It looks like the United States isn’t the only country dealing with an uptick in discovered cases of female genital mutilation – the U.K. has it’s own ongoing FGM worries to grapple with.
Data published Tuesday by the National Health Service reveals that between January and March alone, another 1,236 cases of female genital mutilation were discovered in the U.K.
According to the NHS, physicians reported more than 2,000 cases between January and March in which they learned a female patient had previously undergone FGM, or was being treated for complications associated with the procedure. The data doesn't specify whether the girls were mutilated in the U.K. or elsewhere, nor does it break down the nationality of each victim.
The Nottingham Post reported Tuesday that 20 of these new cases were discovered in Nottingham, adding that the vast majority of the victims had been mutilated at a very young age. Ten of the women said they had been cut before their first birthday, while another five were victimized between the ages of one and four.
While clearly a tragic and growing problem, FGM is clearly nothing new – all 20 of these women were pregnant when it was discovered that they had undergone the barbaric procedure. The report noted 15 of the cases were identified by a physician during an exam.
The East Anglian Daily Times reported another 15 cases of FGM were discovered in Suffolk and Essex.
Female genital mutilation is illegal under U.K. law, and physicians are required to notify NHS whenever they discover that a woman has been the victim of FGM practices.
It’s been estimated that on average, one new FGM victim is discovered every minute in the U.K. Between April 2015 and March 16 alone, more than 8,600 women were assessed for FGM at U.K. clinics and hospitals, according to the government’s data.

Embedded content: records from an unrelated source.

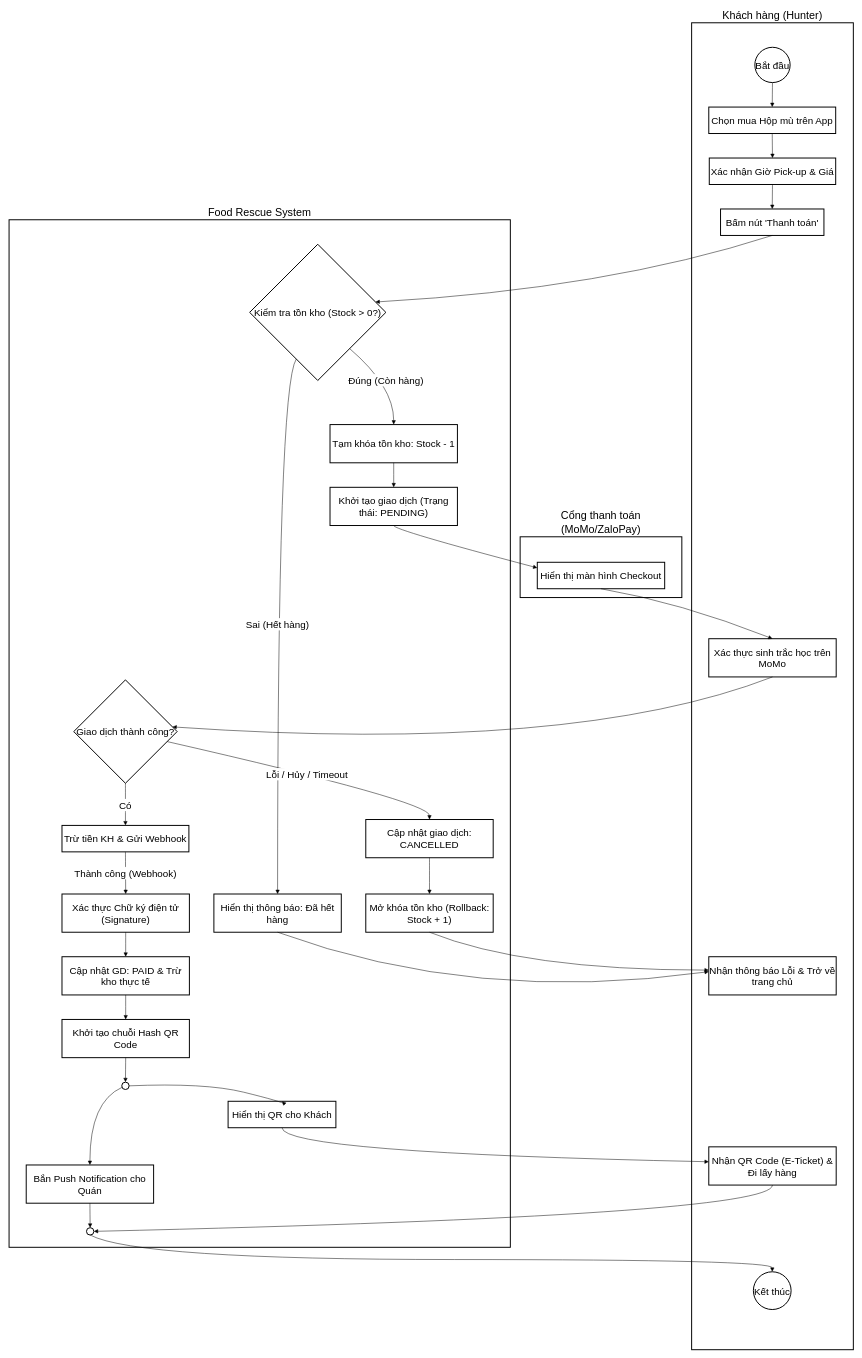
Before: food-rescue/avtd-blind-box.drawio in shin-client/drawio, a draw.io diagram. Source tidied: cells renumbered, new cells numbered last; positions are measured from the earlier drawing's top-left corner, leaving out a move shared by most shapes. Both pictures are drawn from the tidied source at 49%, with x=0, y=0 at pixel (9, 23).
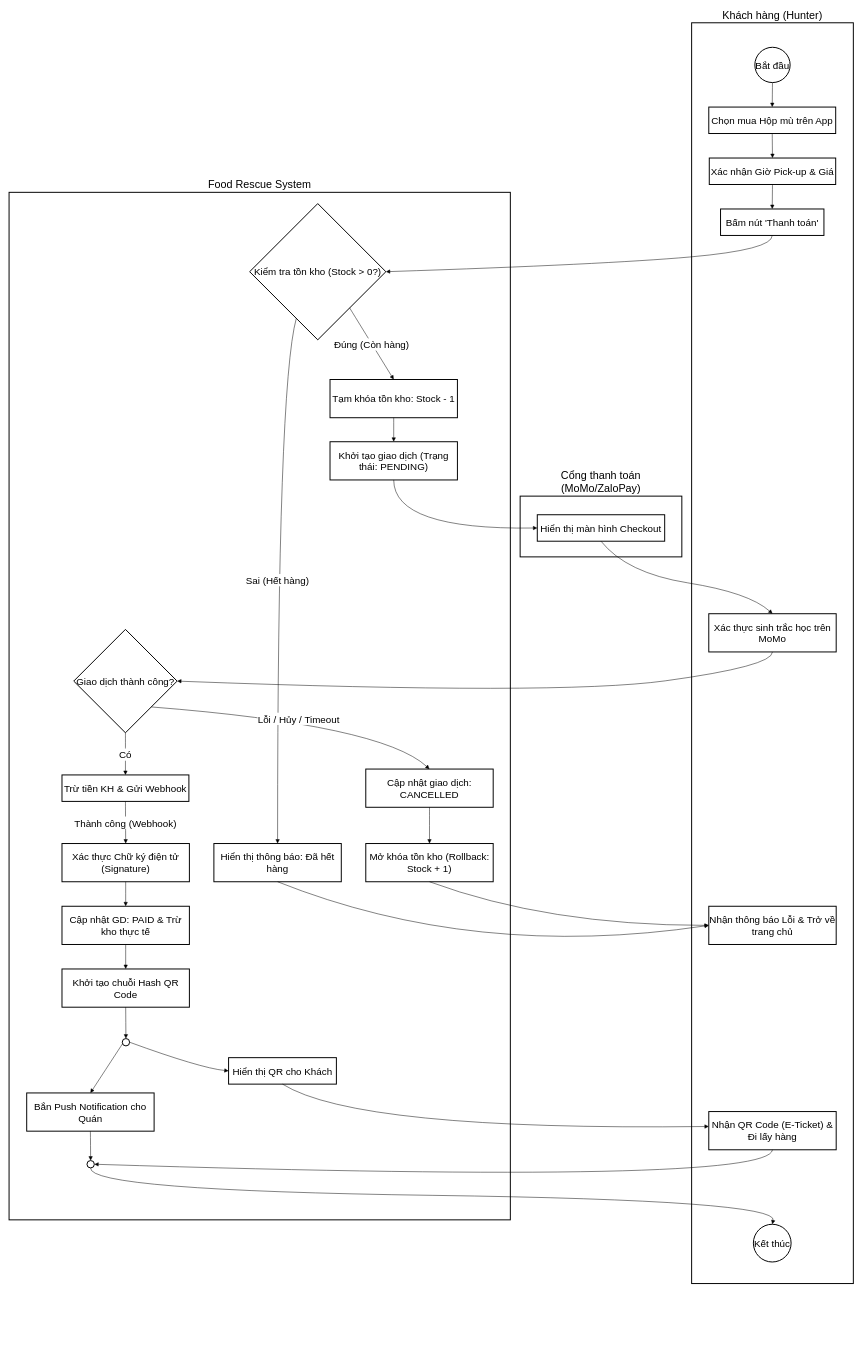
The same page after the edit.

The change refers to these unchanged cells:
```xml
<mxCell id="8" value="Bấm nút 'Thanh toán'" style="whiteSpace=wrap;strokeWidth=2;fontSize=20;" parent="1" vertex="1">
  <mxGeometry x="1452" y="380" width="211" height="54" as="geometry" />
</mxCell>
```

What changed in the source:
```diff
@@
     <mxCell id="2" value="Cổng thanh toán (MoMo/ZaloPay)" style="whiteSpace=wrap;strokeWidth=2;labelPosition=center;verticalLabelPosition=top;align=center;verticalAlign=bottom;fontSize=22;" parent="1" vertex="1">
-      <mxGeometry x="1043" y="1049" width="330" height="124" as="geometry" />
+      <mxGeometry x="1043" y="966" width="330" height="124" as="geometry" />
     </mxCell>
     <mxCell id="3" value="Food Rescue System" style="whiteSpace=wrap;strokeWidth=2;labelPosition=center;verticalLabelPosition=top;align=center;verticalAlign=bottom;fontSize=22;" parent="1" vertex="1">
-      <mxGeometry y="402" width="1023" height="2097" as="geometry" />
+      <mxGeometry y="346" width="1023" height="2097" as="geometry" />
     </mxCell>
     <mxCell id="4" value="Khách hàng (Hunter)" style="whiteSpace=wrap;strokeWidth=2;labelPosition=center;verticalLabelPosition=top;align=center;verticalAlign=bottom;fontSize=22;" parent="1" vertex="1">
-      <mxGeometry x="1393" width="330" height="2708" as="geometry" />
+      <mxGeometry x="1393" width="330" height="2573" as="geometry" />
     </mxCell>
@@
     <mxCell id="9" value="Nhận thông báo Lỗi &amp; Trở về trang chủ" style="whiteSpace=wrap;strokeWidth=2;fontSize=20;" parent="1" vertex="1">
-      <mxGeometry x="1428" y="1906" width="260" height="78" as="geometry" />
+      <mxGeometry x="1428" y="1803" width="260" height="78" as="geometry" />
     </mxCell>
     <mxCell id="10" value="Xác thực sinh trắc học trên MoMo" style="whiteSpace=wrap;strokeWidth=2;fontSize=20;" parent="1" vertex="1">
-      <mxGeometry x="1428" y="1257" width="260" height="78" as="geometry" />
+      <mxGeometry x="1428" y="1206" width="260" height="78" as="geometry" />
     </mxCell>
     <mxCell id="11" value="Nhận QR Code (E-Ticket) &amp; Đi lấy hàng" style="whiteSpace=wrap;strokeWidth=2;fontSize=20;" parent="1" vertex="1">
-      <mxGeometry x="1428" y="2294" width="260" height="78" as="geometry" />
+      <mxGeometry x="1428" y="2222" width="260" height="78" as="geometry" />
     </mxCell>
     <mxCell id="12" value="Kết thúc" style="ellipse;strokeWidth=2;whiteSpace=wrap;fontSize=20;" parent="1" vertex="1">
-      <mxGeometry x="1519" y="2549" width="77" height="77" as="geometry" />
+      <mxGeometry x="1519" y="2452" width="77" height="77" as="geometry" />
     </mxCell>
     <mxCell id="13" value="Kiểm tra tồn kho (Stock &gt; 0?)" style="rhombus;strokeWidth=2;whiteSpace=wrap;fontSize=20;" parent="1" vertex="1">
-      <mxGeometry x="491" y="452" width="278" height="278" as="geometry" />
+      <mxGeometry x="491" y="369" width="278" height="278" as="geometry" />
     </mxCell>
     <mxCell id="14" value="Hiển thị thông báo: Đã hết hàng" style="whiteSpace=wrap;strokeWidth=2;fontSize=20;" parent="1" vertex="1">
-      <mxGeometry x="418" y="1778" width="260" height="78" as="geometry" />
+      <mxGeometry x="418" y="1675" width="260" height="78" as="geometry" />
     </mxCell>
     <mxCell id="15" value="Tạm khóa tồn kho: Stock - 1" style="whiteSpace=wrap;strokeWidth=2;fontSize=20;" parent="1" vertex="1">
-      <mxGeometry x="655" y="820" width="260" height="78" as="geometry" />
+      <mxGeometry x="655" y="728" width="260" height="78" as="geometry" />
     </mxCell>
     <mxCell id="16" value="Khởi tạo giao dịch (Trạng thái: PENDING)" style="whiteSpace=wrap;strokeWidth=2;fontSize=20;" parent="1" vertex="1">
-      <mxGeometry x="655" y="948" width="260" height="78" as="geometry" />
+      <mxGeometry x="655" y="855" width="260" height="78" as="geometry" />
     </mxCell>
     <mxCell id="17" value="Giao dịch thành công?" style="rhombus;strokeWidth=2;whiteSpace=wrap;fontSize=20;" parent="1" vertex="1">
-      <mxGeometry x="132" y="1341" width="211" height="211" as="geometry" />
+      <mxGeometry x="132" y="1238" width="211" height="211" as="geometry" />
     </mxCell>
     <mxCell id="18" value="Cập nhật giao dịch: CANCELLED" style="whiteSpace=wrap;strokeWidth=2;fontSize=20;" parent="1" vertex="1">
-      <mxGeometry x="728" y="1626" width="260" height="78" as="geometry" />
+      <mxGeometry x="728" y="1523" width="260" height="78" as="geometry" />
     </mxCell>
     <mxCell id="19" value="Mở khóa tồn kho (Rollback: Stock + 1)" style="whiteSpace=wrap;strokeWidth=2;fontSize=20;" parent="1" vertex="1">
-      <mxGeometry x="728" y="1778" width="260" height="78" as="geometry" />
+      <mxGeometry x="728" y="1675" width="260" height="78" as="geometry" />
     </mxCell>
     <mxCell id="20" value="Trừ tiền KH &amp; Gửi Webhook" style="whiteSpace=wrap;strokeWidth=2;fontSize=20;" parent="1" vertex="1">
-      <mxGeometry x="108" y="1638" width="259" height="54" as="geometry" />
+      <mxGeometry x="108" y="1535" width="259" height="54" as="geometry" />
     </mxCell>
     <mxCell id="21" value="Xác thực Chữ ký điện tử (Signature)" style="whiteSpace=wrap;strokeWidth=2;fontSize=20;" parent="1" vertex="1">
-      <mxGeometry x="108" y="1778" width="260" height="78" as="geometry" />
+      <mxGeometry x="108" y="1675" width="260" height="78" as="geometry" />
     </mxCell>
     <mxCell id="22" value="Cập nhật GD: PAID &amp; Trừ kho thực tế" style="whiteSpace=wrap;strokeWidth=2;fontSize=20;" parent="1" vertex="1">
-      <mxGeometry x="108" y="1906" width="260" height="78" as="geometry" />
+      <mxGeometry x="108" y="1803" width="260" height="78" as="geometry" />
     </mxCell>
     <mxCell id="23" value="Khởi tạo chuỗi Hash QR Code" style="whiteSpace=wrap;strokeWidth=2;fontSize=20;" parent="1" vertex="1">
-      <mxGeometry x="108" y="2034" width="260" height="78" as="geometry" />
+      <mxGeometry x="108" y="1931" width="260" height="78" as="geometry" />
     </mxCell>
     <mxCell id="24" style="ellipse;strokeWidth=2;whiteSpace=wrap;fontSize=20;" parent="1" vertex="1">
-      <mxGeometry x="230" y="2162" width="15" height="15" as="geometry" />
+      <mxGeometry x="231" y="2073" width="15" height="15" as="geometry" />
     </mxCell>
     <mxCell id="25" value="Hiển thị QR cho Khách" style="whiteSpace=wrap;strokeWidth=2;fontSize=20;" parent="1" vertex="1">
-      <mxGeometry x="447" y="2201" width="220" height="54" as="geometry" />
+      <mxGeometry x="448" y="2112" width="220" height="54" as="geometry" />
     </mxCell>
     <mxCell id="26" value="Bắn Push Notification cho Quán" style="whiteSpace=wrap;strokeWidth=2;fontSize=20;" parent="1" vertex="1">
-      <mxGeometry x="35" y="2331" width="260" height="78" as="geometry" />
+      <mxGeometry x="36" y="2184" width="260" height="78" as="geometry" />
     </mxCell>
     <mxCell id="27" style="ellipse;strokeWidth=2;whiteSpace=wrap;fontSize=20;" parent="1" vertex="1">
-      <mxGeometry x="158" y="2459" width="15" height="15" as="geometry" />
+      <mxGeometry x="159" y="2322" width="15" height="15" as="geometry" />
     </mxCell>
     <mxCell id="28" value="Hiển thị màn hình Checkout" style="whiteSpace=wrap;strokeWidth=2;fontSize=20;" parent="1" vertex="1">
-      <mxGeometry x="1078" y="1101" width="260" height="54" as="geometry" />
+      <mxGeometry x="1078" y="1004" width="260" height="54" as="geometry" />
     </mxCell>
@@
-    <mxCell id="32" style="curved=1;startArrow=none;endArrow=block;exitX=0.5;exitY=1;entryX=1;entryY=0.41;rounded=0;fontSize=20;" parent="1" edge="1" source="8" target="13">
+    <mxCell id="32" style="curved=1;startArrow=none;endArrow=block;exitX=0.5;exitY=1;entryX=1;entryY=0.5;rounded=0;fontSize=20;entryDx=0;entryDy=0;exitDx=0;exitDy=0;" parent="1" edge="1" source="8" target="13">
       <mxGeometry relative="1" as="geometry">
         <Array as="points">
-          <mxPoint x="1220" y="543" />
+          <mxPoint x="1558" y="463" />
+          <mxPoint x="1220" y="493" />
         </Array>
       </mxGeometry>
     </mxCell>
@@
-    <mxCell id="34" style="curved=1;startArrow=none;endArrow=block;exitX=0.5;exitY=1;entryX=0;entryY=0.39;rounded=0;fontSize=20;" parent="1" edge="1" source="14" target="9">
+    <mxCell id="34" style="curved=1;startArrow=none;endArrow=block;exitX=0.5;exitY=1;entryX=0;entryY=0.5;rounded=0;fontSize=20;entryDx=0;entryDy=0;" parent="1" edge="1" source="14" target="9">
       <mxGeometry relative="1" as="geometry">
         <Array as="points">
-          <mxPoint x="950" y="2003" />
+          <mxPoint x="950" y="1913" />
         </Array>
       </mxGeometry>
     </mxCell>
-    <mxCell id="35" value="Đúng (Còn hàng)" style="curved=1;startArrow=none;endArrow=block;exitX=0.94;exitY=1;entryX=0.5;entryY=0;rounded=0;fontSize=20;" parent="1" edge="1" source="13" target="15">
-      <mxGeometry relative="1" as="geometry">
-        <Array as="points">
-          <mxPoint x="785" y="742" />
-        </Array>
-      </mxGeometry>
+    <mxCell id="35" value="Đúng (Còn hàng)" style="curved=1;startArrow=none;endArrow=block;exitX=0.94;exitY=1;entryX=0.5;entryY=0;rounded=0;fontSize=20;entryDx=0;entryDy=0;" parent="1" edge="1" source="13" target="15">
+      <mxGeometry relative="1" as="geometry" />
     </mxCell>
@@
-    <mxCell id="37" value="Lỗi / Hủy / Timeout" style="curved=1;startArrow=none;endArrow=block;exitX=1;exitY=0.62;entryX=0.5;entryY=0;rounded=0;fontSize=20;" parent="1" edge="1" source="17" target="18">
+    <mxCell id="37" value="Lỗi / Hủy / Timeout" style="curved=1;startArrow=none;endArrow=block;exitX=1;exitY=1;entryX=0.5;entryY=0;rounded=0;fontSize=20;exitDx=0;exitDy=0;" parent="1" edge="1" source="17" target="18">
       <mxGeometry relative="1" as="geometry">
         <Array as="points">
-          <mxPoint x="858" y="1589" />
+          <mxPoint x="760" y="1433" />
         </Array>
       </mxGeometry>
     </mxCell>
@@
-    <mxCell id="39" style="curved=1;startArrow=none;endArrow=block;exitX=0.5;exitY=1;entryX=0;entryY=0.35;rounded=0;fontSize=20;" parent="1" edge="1" source="19" target="9">
+    <mxCell id="39" style="curved=1;startArrow=none;endArrow=block;exitX=0.5;exitY=1;entryX=0;entryY=0.5;rounded=0;fontSize=20;entryDx=0;entryDy=0;" parent="1" edge="1" source="19" target="9">
       <mxGeometry relative="1" as="geometry">
         <Array as="points">
-          <mxPoint x="1050" y="1933" />
+          <mxPoint x="1100" y="1842" />
         </Array>
       </mxGeometry>
     </mxCell>
@@
-    <mxCell id="44" style="curved=1;startArrow=none;endArrow=block;exitX=1.01;exitY=0.55;entryX=0.5;entryY=0;rounded=0;fontSize=20;" parent="1" edge="1" source="24" target="25">
+    <mxCell id="44" style="curved=1;startArrow=none;endArrow=block;exitX=1.01;exitY=0.55;entryX=0;entryY=0.5;rounded=0;fontSize=20;entryDx=0;entryDy=0;" parent="1" edge="1" source="24" target="25">
       <mxGeometry relative="1" as="geometry">
         <Array as="points">
-          <mxPoint x="400" y="2163" />
-          <mxPoint x="558" y="2202" />
+          <mxPoint x="390" y="2133" />
         </Array>
       </mxGeometry>
     </mxCell>
     <mxCell id="45" style="curved=1;startArrow=none;endArrow=block;exitX=0.01;exitY=0.73;entryX=0.5;entryY=0;rounded=0;fontSize=20;" parent="1" edge="1" source="24" target="26">
-      <mxGeometry relative="1" as="geometry">
-        <Array as="points">
-          <mxPoint x="165" y="2202" />
-        </Array>
-      </mxGeometry>
+      <mxGeometry relative="1" as="geometry" />
     </mxCell>
     <mxCell id="46" style="curved=1;startArrow=none;endArrow=block;exitX=0.5;exitY=1;entryX=0;entryY=0.39;rounded=0;fontSize=20;" parent="1" edge="1" source="25" target="11">
       <mxGeometry relative="1" as="geometry">
         <Array as="points">
-          <mxPoint x="558" y="2306" />
+          <mxPoint x="710" y="2261" />
         </Array>
       </mxGeometry>
     </mxCell>
@@
-    <mxCell id="48" style="curved=1;startArrow=none;endArrow=block;exitX=0.5;exitY=1;entryX=0;entryY=0.21;rounded=0;fontSize=20;" parent="1" edge="1" source="16" target="28">
+    <mxCell id="48" style="curved=1;startArrow=none;endArrow=block;exitX=0.5;exitY=1;entryX=0;entryY=0.5;rounded=0;fontSize=20;entryDx=0;entryDy=0;" parent="1" edge="1" source="16" target="28">
       <mxGeometry relative="1" as="geometry">
         <Array as="points">
           <mxPoint x="785" y="1035" />
         </Array>
       </mxGeometry>
     </mxCell>
     <mxCell id="49" style="curved=1;startArrow=none;endArrow=block;exitX=0.5;exitY=1;entryX=0.5;entryY=0;rounded=0;fontSize=20;" parent="1" edge="1" source="28" target="10">
       <mxGeometry relative="1" as="geometry">
         <Array as="points">
-          <mxPoint x="1370" y="1183" />
+          <mxPoint x="1260" y="1123" />
+          <mxPoint x="1510" y="1163" />
         </Array>
       </mxGeometry>
     </mxCell>
-    <mxCell id="50" style="curved=1;startArrow=none;endArrow=block;exitX=0.5;exitY=1;entryX=1;entryY=0.45;rounded=0;fontSize=20;" parent="1" edge="1" source="10" target="17">
+    <mxCell id="50" style="curved=1;startArrow=none;endArrow=block;exitX=0.5;exitY=1;entryX=1;entryY=0.5;rounded=0;fontSize=20;entryDx=0;entryDy=0;" parent="1" edge="1" source="10" target="17">
       <mxGeometry relative="1" as="geometry">
         <Array as="points">
-          <mxPoint x="1150" y="1493" />
+          <mxPoint x="1558" y="1313" />
+          <mxPoint x="1120" y="1373" />
         </Array>
       </mxGeometry>
     </mxCell>
@@
     <mxCell id="52" style="curved=1;startArrow=none;endArrow=block;exitX=0.5;exitY=1;entryX=0.97;entryY=0.49;rounded=0;fontSize=20;" parent="1" edge="1" source="11" target="27">
       <mxGeometry relative="1" as="geometry">
         <Array as="points">
-          <mxPoint x="1558" y="2434" />
+          <mxPoint x="1550" y="2373" />
         </Array>
       </mxGeometry>
     </mxCell>
     <mxCell id="53" style="curved=1;startArrow=none;endArrow=block;exitX=0.47;exitY=1;entryX=0.5;entryY=0;rounded=0;fontSize=20;strokeWidth=1;" parent="1" edge="1" source="27" target="12">
       <mxGeometry relative="1" as="geometry">
         <Array as="points">
-          <mxPoint x="260" y="2524" />
-          <mxPoint x="1558" y="2524" />
+          <mxPoint x="160" y="2383" />
+          <mxPoint x="1570" y="2403" />
         </Array>
       </mxGeometry>
     </mxCell>
```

Global health organizations estimate that roughly 200,000 million women and girls around the world have been victims of FGM procedures.